Screenshot and code edit data
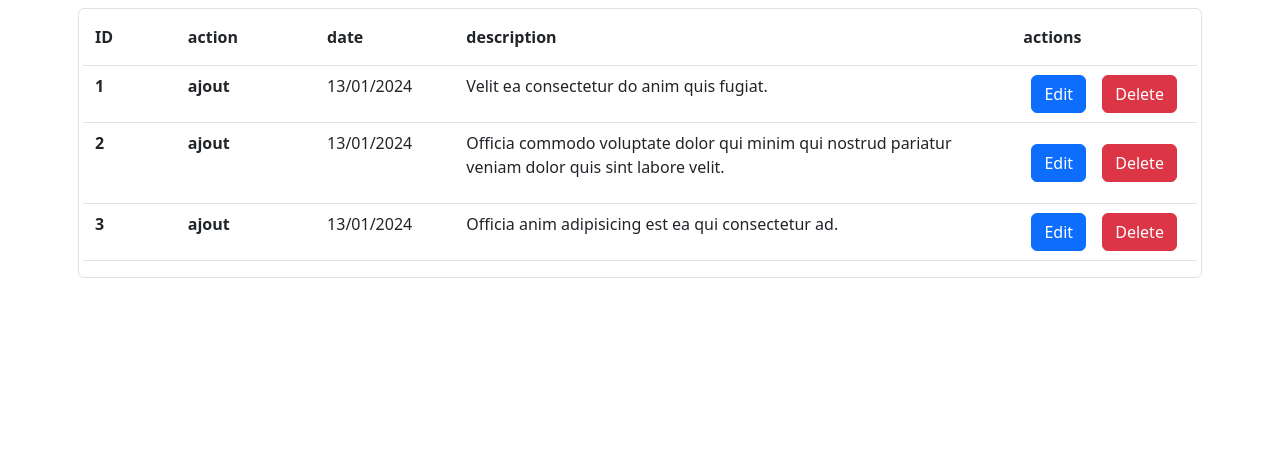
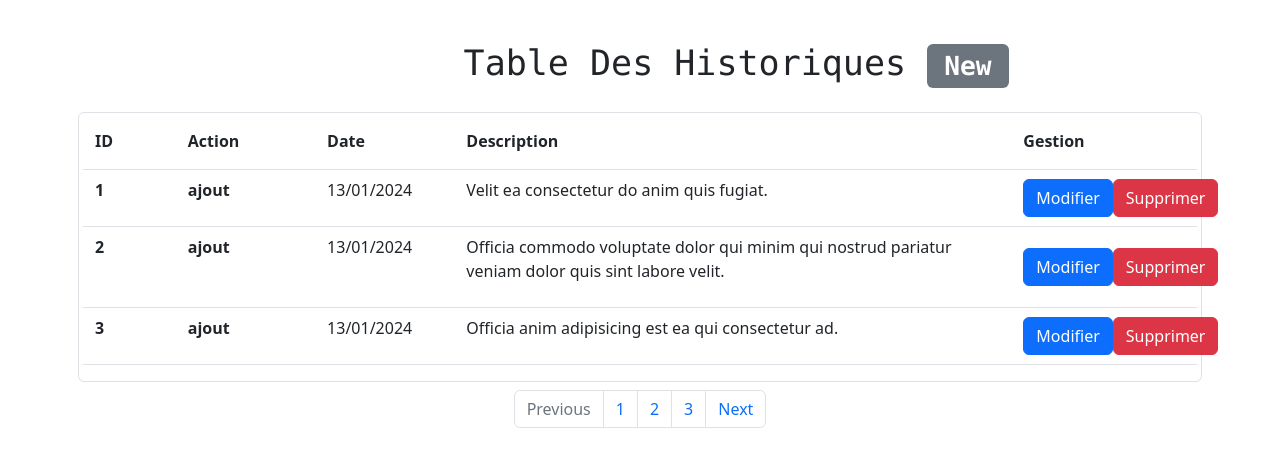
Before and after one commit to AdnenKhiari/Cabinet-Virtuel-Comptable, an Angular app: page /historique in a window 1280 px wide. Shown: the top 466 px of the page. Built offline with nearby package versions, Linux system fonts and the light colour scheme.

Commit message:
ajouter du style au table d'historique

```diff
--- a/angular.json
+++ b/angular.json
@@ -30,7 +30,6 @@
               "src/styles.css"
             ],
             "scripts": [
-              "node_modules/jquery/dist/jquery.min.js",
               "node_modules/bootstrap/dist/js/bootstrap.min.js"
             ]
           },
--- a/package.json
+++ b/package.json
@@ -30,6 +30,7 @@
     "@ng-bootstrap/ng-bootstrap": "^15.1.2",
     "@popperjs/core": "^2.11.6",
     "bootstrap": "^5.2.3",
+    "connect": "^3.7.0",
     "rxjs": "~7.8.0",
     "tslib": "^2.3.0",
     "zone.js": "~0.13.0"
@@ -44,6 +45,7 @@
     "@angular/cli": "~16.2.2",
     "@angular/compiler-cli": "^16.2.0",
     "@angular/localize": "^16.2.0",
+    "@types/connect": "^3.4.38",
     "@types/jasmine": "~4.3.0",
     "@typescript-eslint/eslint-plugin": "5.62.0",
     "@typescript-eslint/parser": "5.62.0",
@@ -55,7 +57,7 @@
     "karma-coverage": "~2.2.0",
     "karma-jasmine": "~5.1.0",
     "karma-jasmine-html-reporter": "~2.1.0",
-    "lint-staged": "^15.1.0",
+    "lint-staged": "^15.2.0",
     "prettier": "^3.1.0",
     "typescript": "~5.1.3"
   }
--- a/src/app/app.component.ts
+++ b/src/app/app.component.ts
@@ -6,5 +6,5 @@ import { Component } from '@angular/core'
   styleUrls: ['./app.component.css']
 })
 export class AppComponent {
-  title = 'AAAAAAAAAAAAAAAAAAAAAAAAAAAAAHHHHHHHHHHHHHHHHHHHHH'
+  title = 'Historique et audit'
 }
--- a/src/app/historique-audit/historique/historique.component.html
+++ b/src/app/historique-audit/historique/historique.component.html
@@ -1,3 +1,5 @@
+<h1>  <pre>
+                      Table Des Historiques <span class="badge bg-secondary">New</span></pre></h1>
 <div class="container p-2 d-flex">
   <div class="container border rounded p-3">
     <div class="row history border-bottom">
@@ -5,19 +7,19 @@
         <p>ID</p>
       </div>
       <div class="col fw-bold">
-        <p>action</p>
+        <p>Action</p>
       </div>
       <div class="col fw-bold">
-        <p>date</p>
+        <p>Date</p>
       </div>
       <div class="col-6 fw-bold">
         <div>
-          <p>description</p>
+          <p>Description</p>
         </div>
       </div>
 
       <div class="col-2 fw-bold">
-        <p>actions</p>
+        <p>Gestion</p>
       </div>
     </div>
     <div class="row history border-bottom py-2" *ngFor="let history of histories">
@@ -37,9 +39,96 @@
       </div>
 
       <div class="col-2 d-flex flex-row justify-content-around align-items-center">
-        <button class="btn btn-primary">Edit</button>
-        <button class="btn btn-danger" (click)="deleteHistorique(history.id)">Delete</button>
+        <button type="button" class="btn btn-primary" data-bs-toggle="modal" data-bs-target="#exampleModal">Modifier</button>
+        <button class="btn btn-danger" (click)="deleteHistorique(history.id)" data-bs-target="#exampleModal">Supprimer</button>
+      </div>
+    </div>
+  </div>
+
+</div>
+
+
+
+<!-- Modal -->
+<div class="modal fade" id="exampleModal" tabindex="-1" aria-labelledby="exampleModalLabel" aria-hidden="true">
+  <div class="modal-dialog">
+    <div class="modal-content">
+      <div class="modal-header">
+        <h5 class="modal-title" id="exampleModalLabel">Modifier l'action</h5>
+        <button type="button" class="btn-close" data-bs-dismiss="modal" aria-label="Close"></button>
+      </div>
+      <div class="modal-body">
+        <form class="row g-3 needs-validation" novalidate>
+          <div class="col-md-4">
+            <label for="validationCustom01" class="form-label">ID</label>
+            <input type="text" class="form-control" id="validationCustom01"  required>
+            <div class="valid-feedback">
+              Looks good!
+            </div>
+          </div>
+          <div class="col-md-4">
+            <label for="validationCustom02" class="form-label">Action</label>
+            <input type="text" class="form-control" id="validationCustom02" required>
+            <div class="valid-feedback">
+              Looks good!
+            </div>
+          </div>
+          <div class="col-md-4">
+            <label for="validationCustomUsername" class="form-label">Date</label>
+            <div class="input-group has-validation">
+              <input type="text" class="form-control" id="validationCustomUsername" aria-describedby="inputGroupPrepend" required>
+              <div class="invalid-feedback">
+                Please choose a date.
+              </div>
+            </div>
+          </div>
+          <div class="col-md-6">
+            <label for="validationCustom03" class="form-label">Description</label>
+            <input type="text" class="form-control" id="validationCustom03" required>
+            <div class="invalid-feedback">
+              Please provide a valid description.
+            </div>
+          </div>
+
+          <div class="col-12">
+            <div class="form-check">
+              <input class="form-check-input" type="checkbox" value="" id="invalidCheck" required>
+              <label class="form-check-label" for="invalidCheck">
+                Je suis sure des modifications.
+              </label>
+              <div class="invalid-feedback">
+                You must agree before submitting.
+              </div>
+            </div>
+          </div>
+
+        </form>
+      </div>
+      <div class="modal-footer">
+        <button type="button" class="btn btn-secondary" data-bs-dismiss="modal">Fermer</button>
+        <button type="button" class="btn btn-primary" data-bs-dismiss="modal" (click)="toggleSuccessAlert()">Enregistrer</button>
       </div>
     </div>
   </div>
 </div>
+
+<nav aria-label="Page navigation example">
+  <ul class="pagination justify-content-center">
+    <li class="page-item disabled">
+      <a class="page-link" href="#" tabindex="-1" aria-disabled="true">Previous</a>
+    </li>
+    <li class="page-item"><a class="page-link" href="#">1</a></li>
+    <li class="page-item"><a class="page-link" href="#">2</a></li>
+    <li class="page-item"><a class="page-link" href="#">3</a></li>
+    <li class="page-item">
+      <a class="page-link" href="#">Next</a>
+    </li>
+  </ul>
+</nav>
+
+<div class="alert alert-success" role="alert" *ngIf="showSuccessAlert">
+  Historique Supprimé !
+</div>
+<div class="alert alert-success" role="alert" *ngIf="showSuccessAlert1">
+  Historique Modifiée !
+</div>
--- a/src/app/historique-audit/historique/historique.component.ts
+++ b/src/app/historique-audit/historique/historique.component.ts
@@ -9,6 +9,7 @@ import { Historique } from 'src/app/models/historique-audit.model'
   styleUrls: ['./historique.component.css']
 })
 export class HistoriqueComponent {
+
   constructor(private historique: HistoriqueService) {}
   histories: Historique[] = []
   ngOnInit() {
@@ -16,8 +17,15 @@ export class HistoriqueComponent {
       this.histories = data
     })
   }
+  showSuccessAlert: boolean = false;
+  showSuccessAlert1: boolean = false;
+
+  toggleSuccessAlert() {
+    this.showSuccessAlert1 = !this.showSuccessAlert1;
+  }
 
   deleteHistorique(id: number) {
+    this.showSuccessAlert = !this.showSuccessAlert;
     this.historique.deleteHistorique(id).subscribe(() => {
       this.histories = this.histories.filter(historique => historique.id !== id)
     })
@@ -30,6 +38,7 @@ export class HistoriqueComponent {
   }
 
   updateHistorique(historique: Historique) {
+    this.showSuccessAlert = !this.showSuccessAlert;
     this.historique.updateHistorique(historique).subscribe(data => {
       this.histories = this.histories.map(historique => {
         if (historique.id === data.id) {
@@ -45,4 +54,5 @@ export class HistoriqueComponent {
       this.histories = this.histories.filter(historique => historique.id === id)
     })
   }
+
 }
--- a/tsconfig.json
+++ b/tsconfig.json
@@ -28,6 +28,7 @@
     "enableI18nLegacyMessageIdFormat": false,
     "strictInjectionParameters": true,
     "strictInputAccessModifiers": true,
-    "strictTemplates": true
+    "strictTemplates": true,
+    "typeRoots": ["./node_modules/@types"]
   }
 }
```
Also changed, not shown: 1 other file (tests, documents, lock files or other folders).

▸ WHAT YOU SHOULD DO: Where the string "export" appears in a line of the entries above, return that line.

▸ EXERCISE OUTPUT:
 export class AppComponent {
 export class HistoriqueComponent {
@@ -16,8 +17,15 @@ export class HistoriqueComponent {
@@ -30,6 +38,7 @@ export class HistoriqueComponent {
@@ -45,4 +54,5 @@ export class HistoriqueComponent {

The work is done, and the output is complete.